Once every line in the data below has been checked for "align", give the number of lines that hold it, and only that.

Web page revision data
*-*-*

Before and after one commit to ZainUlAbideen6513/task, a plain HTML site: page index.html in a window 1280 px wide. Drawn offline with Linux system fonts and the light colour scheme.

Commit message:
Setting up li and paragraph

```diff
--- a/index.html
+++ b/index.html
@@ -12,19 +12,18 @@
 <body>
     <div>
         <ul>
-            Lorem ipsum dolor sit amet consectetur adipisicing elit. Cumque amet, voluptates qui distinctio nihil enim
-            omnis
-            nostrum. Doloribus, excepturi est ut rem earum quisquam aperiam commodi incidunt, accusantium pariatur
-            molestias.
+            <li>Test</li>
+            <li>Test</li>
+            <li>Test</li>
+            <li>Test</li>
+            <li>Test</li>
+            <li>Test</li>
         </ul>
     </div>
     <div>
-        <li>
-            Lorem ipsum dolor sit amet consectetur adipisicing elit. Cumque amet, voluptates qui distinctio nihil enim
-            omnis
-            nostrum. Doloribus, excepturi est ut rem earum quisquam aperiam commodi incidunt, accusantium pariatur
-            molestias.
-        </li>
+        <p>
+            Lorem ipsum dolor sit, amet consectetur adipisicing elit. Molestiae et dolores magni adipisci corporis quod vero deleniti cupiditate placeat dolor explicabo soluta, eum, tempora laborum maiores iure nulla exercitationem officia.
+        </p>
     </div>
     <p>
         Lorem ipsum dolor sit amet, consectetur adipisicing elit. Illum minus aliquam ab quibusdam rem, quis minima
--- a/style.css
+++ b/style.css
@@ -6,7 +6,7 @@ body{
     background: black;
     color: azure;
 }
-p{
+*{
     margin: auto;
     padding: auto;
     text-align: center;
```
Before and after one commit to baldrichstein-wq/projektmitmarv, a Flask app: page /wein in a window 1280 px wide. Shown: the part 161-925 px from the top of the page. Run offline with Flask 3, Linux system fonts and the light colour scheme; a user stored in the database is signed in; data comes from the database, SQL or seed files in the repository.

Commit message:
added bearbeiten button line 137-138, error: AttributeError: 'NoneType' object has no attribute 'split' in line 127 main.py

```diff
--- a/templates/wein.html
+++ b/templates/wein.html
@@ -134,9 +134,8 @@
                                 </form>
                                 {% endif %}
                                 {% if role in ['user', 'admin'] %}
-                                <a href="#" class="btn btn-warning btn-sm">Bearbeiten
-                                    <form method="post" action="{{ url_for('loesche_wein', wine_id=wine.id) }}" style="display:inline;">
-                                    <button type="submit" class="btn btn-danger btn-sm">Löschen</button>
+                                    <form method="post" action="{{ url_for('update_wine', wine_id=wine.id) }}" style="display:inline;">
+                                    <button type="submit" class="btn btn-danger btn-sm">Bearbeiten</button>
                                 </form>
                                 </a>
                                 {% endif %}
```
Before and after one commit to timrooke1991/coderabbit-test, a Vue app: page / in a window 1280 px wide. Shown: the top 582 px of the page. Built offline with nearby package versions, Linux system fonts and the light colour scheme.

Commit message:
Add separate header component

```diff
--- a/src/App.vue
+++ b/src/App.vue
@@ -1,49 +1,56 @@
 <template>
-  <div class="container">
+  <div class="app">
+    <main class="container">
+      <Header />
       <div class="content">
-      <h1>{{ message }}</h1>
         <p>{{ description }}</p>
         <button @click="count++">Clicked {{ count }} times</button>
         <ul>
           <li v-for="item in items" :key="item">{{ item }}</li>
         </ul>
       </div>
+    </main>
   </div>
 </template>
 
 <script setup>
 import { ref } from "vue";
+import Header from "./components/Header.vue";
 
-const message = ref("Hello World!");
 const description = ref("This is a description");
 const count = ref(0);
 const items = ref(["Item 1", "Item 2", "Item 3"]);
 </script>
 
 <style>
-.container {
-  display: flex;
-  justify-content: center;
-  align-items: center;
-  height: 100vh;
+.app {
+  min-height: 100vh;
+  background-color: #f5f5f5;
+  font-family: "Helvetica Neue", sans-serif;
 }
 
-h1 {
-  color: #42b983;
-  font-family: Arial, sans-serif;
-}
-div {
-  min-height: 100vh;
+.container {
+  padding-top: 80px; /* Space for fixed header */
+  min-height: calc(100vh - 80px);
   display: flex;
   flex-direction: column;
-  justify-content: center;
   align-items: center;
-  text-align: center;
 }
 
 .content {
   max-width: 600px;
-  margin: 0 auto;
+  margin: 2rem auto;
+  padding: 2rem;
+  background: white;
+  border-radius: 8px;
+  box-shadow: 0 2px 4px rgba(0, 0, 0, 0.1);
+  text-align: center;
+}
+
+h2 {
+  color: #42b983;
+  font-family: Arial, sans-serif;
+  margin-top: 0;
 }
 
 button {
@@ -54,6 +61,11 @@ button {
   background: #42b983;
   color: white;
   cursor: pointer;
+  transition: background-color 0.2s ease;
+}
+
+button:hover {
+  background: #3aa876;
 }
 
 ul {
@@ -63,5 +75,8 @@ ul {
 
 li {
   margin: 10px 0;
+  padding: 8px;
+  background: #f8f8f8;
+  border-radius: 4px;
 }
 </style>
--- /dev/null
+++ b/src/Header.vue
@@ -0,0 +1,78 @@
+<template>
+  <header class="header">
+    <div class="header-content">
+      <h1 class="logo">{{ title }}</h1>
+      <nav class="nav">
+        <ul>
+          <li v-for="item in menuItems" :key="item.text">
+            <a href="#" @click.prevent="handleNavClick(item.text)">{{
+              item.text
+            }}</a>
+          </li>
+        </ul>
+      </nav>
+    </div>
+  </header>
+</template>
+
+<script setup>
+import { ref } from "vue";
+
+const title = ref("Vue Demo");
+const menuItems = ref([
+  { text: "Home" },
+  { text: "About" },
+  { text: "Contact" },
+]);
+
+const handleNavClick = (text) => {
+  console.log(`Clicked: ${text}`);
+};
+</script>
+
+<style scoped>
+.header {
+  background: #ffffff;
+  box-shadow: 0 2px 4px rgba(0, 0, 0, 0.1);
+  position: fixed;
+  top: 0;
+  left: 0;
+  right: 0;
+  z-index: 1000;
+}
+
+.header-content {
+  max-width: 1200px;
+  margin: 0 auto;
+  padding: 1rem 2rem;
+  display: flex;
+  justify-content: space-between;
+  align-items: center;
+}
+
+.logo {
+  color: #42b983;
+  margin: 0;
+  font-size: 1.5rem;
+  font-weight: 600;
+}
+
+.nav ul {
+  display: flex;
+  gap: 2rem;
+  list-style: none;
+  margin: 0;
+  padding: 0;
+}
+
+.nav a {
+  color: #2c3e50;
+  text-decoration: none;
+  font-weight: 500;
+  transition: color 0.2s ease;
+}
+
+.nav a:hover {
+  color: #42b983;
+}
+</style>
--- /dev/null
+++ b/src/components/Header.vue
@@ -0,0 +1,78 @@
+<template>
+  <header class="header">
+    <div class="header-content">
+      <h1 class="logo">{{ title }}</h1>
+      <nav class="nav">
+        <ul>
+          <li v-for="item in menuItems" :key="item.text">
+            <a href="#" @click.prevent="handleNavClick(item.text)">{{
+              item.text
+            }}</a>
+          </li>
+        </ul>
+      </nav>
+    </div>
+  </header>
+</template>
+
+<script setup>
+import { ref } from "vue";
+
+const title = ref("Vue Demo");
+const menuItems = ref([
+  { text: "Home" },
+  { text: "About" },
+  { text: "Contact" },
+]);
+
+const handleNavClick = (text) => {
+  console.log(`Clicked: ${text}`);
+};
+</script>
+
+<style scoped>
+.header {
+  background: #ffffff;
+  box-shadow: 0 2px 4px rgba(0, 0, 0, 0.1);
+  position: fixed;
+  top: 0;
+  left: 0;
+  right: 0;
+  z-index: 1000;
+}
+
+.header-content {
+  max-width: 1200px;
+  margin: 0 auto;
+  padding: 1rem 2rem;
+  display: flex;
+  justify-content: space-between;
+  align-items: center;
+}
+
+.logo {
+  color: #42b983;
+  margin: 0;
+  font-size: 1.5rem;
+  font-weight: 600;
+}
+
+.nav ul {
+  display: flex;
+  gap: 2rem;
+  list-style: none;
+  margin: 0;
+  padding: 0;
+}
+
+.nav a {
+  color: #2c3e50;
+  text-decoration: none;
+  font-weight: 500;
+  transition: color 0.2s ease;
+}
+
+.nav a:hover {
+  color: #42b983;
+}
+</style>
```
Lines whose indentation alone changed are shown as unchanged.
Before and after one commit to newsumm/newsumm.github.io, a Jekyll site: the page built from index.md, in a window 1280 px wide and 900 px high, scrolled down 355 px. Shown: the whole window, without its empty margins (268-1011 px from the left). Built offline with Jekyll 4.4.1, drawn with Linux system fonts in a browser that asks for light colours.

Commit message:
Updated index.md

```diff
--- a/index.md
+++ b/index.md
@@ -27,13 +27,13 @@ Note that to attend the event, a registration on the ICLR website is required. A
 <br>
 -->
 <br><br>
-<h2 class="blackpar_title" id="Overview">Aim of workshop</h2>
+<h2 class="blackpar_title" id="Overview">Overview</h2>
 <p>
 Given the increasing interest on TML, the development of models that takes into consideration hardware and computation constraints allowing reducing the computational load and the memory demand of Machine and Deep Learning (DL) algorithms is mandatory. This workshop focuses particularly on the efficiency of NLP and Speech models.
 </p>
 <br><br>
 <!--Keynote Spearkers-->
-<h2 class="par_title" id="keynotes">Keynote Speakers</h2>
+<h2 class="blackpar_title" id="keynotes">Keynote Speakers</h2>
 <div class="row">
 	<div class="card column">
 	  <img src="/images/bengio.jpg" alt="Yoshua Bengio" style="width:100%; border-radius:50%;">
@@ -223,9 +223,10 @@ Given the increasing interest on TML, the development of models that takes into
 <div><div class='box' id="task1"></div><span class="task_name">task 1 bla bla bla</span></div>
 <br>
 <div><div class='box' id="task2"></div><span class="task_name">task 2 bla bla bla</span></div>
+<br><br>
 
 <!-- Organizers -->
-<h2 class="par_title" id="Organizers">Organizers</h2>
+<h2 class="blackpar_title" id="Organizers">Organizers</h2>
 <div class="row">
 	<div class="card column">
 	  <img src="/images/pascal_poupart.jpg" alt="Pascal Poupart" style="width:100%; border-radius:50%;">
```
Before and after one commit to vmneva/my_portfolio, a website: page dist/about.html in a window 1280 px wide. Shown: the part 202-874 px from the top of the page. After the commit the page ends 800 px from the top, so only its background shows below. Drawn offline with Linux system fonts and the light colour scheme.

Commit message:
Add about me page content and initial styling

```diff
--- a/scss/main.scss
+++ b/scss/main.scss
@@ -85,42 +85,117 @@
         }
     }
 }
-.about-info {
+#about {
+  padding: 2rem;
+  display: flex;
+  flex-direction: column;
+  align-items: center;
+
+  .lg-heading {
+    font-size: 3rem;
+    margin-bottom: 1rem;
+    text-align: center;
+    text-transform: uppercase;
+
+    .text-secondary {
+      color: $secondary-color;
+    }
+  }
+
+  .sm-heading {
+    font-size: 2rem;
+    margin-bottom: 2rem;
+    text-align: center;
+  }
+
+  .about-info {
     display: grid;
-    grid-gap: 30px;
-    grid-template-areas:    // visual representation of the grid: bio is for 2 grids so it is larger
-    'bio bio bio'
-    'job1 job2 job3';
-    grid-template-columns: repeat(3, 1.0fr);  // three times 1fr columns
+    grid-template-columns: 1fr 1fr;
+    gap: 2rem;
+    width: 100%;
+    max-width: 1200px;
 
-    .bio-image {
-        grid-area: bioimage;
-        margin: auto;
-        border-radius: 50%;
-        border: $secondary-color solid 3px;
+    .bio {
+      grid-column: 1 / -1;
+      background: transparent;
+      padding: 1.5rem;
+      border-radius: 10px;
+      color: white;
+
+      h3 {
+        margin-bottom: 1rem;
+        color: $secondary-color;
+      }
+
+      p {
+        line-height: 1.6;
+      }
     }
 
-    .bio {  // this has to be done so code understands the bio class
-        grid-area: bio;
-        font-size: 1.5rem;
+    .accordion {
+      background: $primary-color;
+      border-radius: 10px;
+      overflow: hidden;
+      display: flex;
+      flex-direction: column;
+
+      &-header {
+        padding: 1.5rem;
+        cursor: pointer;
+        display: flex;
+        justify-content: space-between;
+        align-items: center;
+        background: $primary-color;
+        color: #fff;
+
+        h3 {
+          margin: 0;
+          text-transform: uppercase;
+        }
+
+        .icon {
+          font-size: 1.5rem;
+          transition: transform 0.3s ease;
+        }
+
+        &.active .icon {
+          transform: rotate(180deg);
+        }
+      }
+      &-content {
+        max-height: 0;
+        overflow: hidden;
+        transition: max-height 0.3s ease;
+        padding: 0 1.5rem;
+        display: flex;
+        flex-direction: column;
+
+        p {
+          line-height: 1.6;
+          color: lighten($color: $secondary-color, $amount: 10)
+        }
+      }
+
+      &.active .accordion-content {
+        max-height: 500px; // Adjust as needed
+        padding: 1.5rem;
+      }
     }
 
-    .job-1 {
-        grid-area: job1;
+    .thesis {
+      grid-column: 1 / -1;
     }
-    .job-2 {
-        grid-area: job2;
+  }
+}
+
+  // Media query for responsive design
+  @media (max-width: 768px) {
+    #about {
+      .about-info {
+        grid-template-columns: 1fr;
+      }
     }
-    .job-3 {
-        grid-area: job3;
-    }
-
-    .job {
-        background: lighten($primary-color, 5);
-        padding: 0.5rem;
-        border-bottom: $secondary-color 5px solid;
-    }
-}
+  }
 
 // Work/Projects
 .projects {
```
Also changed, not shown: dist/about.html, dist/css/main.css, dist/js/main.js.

*-*-*

- [Exercise output]: 11